It all began with Take That, closely followed by Gladiators and 90210. The 90s revival is in full swing in 2008 and I am loving every nostalgic minute of it.
Having dreamt of Blossom’s unforgiveable wardrobe (how did I ever think she looked good?); dusted off my Clueless video (yes – video – not DVD); and giggled nervously at the prospect of wearing a body again (hmm buttoned at the crotch… neither comfortable nor sexy), I am ready for what the rest of the 90s fashion closet has to throw at me.
Amongst the nu-rave travesties, bumbags and over-the-top prom dresses (velvet anyone?) there are, believe it or not, some 90s style treasures worth embracing. One revival I am celebrating is that of the Dr. Martens boot.
Launched in 1960, Dr. Martens has always been synonymous with practical, comfortable footwear. But the brand signifies so much more. Donning the feet of the working class through the subcultures across the globe (Skinheads, Mods, Goths and the Britpop-ers of the early 1990s), their styles have set a standard that no single brand can compete with. Their 2007/2008 appearance is less a comeback of a 90s fad, and more a re-emergence of a brand that assists the definition of individuality through any decade. Dr. Martens have proved themselves to be a timeless, cultural entity.
Today sees no real change in the boots themselves, for what defines them the label suggest, is you.
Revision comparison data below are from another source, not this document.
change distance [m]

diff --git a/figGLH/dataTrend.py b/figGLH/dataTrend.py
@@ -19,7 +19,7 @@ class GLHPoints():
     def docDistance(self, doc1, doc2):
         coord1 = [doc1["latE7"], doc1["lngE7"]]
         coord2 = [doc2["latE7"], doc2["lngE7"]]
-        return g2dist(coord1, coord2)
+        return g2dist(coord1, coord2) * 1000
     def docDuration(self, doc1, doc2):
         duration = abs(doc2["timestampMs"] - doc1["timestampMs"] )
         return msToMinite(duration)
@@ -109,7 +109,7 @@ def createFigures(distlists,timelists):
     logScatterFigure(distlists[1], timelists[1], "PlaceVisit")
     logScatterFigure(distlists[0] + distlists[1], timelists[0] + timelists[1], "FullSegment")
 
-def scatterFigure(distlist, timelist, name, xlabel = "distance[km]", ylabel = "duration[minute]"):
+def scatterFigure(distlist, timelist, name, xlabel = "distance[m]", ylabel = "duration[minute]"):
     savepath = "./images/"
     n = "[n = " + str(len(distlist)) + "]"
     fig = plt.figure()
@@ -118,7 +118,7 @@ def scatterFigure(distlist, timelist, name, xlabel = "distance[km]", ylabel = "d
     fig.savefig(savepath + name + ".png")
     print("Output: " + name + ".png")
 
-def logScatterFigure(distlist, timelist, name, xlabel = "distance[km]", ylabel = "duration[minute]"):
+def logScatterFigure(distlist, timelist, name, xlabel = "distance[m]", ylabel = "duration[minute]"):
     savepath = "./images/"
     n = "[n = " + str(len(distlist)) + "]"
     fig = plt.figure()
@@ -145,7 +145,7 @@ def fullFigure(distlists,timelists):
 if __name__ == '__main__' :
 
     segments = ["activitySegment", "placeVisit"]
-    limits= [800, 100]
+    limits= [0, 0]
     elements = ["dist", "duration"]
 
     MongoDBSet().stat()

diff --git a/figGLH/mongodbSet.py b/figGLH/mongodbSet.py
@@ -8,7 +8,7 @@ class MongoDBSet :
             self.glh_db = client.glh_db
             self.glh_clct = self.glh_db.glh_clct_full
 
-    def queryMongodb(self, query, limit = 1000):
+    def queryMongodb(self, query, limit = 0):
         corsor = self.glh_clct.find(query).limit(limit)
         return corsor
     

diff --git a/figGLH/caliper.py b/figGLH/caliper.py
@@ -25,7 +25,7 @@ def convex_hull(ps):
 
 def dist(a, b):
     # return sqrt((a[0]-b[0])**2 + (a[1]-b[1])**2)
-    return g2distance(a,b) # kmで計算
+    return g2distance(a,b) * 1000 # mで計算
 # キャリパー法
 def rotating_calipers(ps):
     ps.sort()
Martin Roach, author of ‘Dr. Martens’ (1999) echoes their sentiment perfectly by acknowledging that “the Dr. Martens ‘brand’ has come full circle, it is a blank canvas on which a generation can paint their personality.”
Any look can be complemented by a pair of Dr. Martens, as suggested in Yohji Yamamoto’s A/Wo7 collection which paraded the famous footwear down the catwalk with the dark, layered and flowing designs. The lack of colour used in the show, blended fabric and footwear perfectly, yet the juxtaposition of the androgenous flats with puffball silhouettes demonstrated the capability of this brand to look good with pretty much anything.
I cannot get enough of the original 1460 8 eye boot in leather, although those brave enough might like to try the same style in the ‘Made in Colour’, patent collection, a la Agyness Deyn.
The styles of the shoes themselves, may not be to everyone’s taste, but there is certainly no denying their impact on fashion of the past, present and undoubtedly, the future. I welcome their return with open arms.